Does Giancarlo Stanton’s huge contract make him untradeable?

Miami Marlins right fielder Giancarlo Stanton (27) freacts to striking out in the 9th inning during the team’s home opener in Miami, Florida on April 6, 2015. (Allen Eyestone / The Palm Beach Post)

Giancarlo Stanton’s star never shined brighter than it did in 2014.

The 6-foot-6 slugger finished second to Clayton Kershaw in the NL MVP voting, while launching 37 home runs and driving in 105 runs.

The Marlins saw everything they needed to see and rewarded Stanton with a massive 13-year, $325 million contract that November. In the process, they may have created an untradeable deal.

At least, that’s the view of Sports Illustrated’s Jonah Keri, who released the first part of his annual trade value player rankings recently.

In this installment, Keri listed the players who were top-50 selections before last season and have now fallen out of the rankings. Stanton was one of those players, falling from 28th in 2016 to off the board now.

“The biggest contract in baseball history might also be on the verge of becoming untradeable,” Keri wrote. “Stanton is owed $91.5 million over the next four seasons and can either opt out after the 2020 season or make another $218 million guaranteed after that. That’s a hefty deal for a player who’s topped 123 games played just once in the past five years.”

Stanton has played just 193 of a possible 324 games over the past two seasons, while his batting average and on-base percentage have declined in both. That’s not the greatest trend for someone with a heavily backloaded structure, although there’s time for the 27-year-old to turn things around.

There were seven players ranked higher than Stanton in 2016 who also fell off the list, including the aforementioned Kershaw. The Los Angeles Dodgers can thank the clause in his contract that allows him to become a free agent following an in-season trade for his fall.

Ex-Marlins hitting coach Barry Bonds rejoins Giants as adviser to CEO

Ichiro Suzuki #51 of the Miami Marlins and hitting coach Barry Bonds #25 of the Miami Marlins celebrate after the Marlins defeated the Atlanta Braves 6-4 at Marlins Park on September 24, 2016 in Miami, Florida. (Photo by Joe Skipper/Getty Images)

Barry Bonds is back.

No, not with the Marlins or even in the coaching ranks. But the 52-year-old home run king is rejoining the San Francisco Giants as a special adviser to the CEO.

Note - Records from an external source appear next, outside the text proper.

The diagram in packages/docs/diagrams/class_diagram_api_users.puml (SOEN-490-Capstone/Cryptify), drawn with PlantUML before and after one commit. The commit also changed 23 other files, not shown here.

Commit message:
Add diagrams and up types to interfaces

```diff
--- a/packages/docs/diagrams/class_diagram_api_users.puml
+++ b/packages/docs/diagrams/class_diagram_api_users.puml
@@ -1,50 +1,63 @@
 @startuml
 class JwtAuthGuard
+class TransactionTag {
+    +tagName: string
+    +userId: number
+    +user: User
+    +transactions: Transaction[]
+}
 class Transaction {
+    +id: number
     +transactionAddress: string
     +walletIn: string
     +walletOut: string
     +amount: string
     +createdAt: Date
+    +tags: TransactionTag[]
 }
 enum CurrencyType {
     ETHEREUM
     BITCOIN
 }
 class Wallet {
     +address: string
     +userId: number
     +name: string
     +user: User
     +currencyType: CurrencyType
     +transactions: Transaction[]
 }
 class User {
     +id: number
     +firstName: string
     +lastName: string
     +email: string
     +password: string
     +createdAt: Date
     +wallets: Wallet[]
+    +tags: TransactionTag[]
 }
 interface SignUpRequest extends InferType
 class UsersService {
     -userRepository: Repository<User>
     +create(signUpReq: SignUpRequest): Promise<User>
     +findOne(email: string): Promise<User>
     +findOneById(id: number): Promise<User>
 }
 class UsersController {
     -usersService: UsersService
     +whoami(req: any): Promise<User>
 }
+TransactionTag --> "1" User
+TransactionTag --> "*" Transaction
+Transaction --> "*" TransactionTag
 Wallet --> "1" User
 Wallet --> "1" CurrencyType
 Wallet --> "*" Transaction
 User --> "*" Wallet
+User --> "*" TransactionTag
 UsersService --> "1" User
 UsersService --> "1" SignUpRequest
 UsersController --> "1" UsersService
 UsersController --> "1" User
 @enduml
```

He will participate in various community and organizational events. He’ll share hitting tips with minor leaguers. He’ll be himself, not to mention be a member of the franchise for which he played 15 seasons, made 12 All-Star appearances, won five MVP awards and slugged 586 of 762 career home runs.

“I am excited to be back home with the Giants and join the team in an official capacity,” Bonds said in a team release. “San Francisco has always been my home, and the Giants will always be my family. I look forward to spending time with the team, young players in the system as well as the Bay Area community.”

Bonds spent the 2016 season as the Marlins hitting coach. Miami had the fourth-highest team batting average in the majors (.263), but finished just 27th in runs scored (655), 28th in RBI (626) and 29th in home runs (128).  All four categories actually improved from 2015, but Bonds was still relieved of his duties in October.

Video: Marlins manager Don Mattingly has cinder block broken over his chest

(Courtesy of @Marlins on Twitter)

Maybe it’s the familiarity factor, but “Donnie Baseball” has more of a ring to it than “Donnie Karate.”

That said, the Miami Marlins may have to consider altering manager Don Mattingly’s nickname after his latest inspirational performance.

The 55-year-old skipper was an active participant in the clubhouse presentation by Radical Reality, a motivational speaking group from Northern California who favors some extreme methods. They all crushed it — and by it, we mean the cinder block smashed with a sledgehammer over Mattingly’s chest.

Didn’t someone say there’s no cinder block-breaking in baseball?

As a non-expert on martial arts breaks and motivational tactics, it’s tough to criticize the approach. This seems unnecessarily risky, but Mattingly made it through the ordeal unscathed, so perhaps the peril isn’t as great as it appears.

Or maybe the motivational team is able to give superhuman-type strength to its audience. They did help Marlins first baseman Justin Bour snap a baseball bat in half with his bare hands, after all.

The Marlins need all the help they can get. They haven’t been to the playoffs since 2003 and snapping that drought might require leapfrogging both the Washington Nationals and New York Mets.

Miami’s early returns on the motivational investment were promising. The Marlins went on to beat the Mets 6-2 later that day.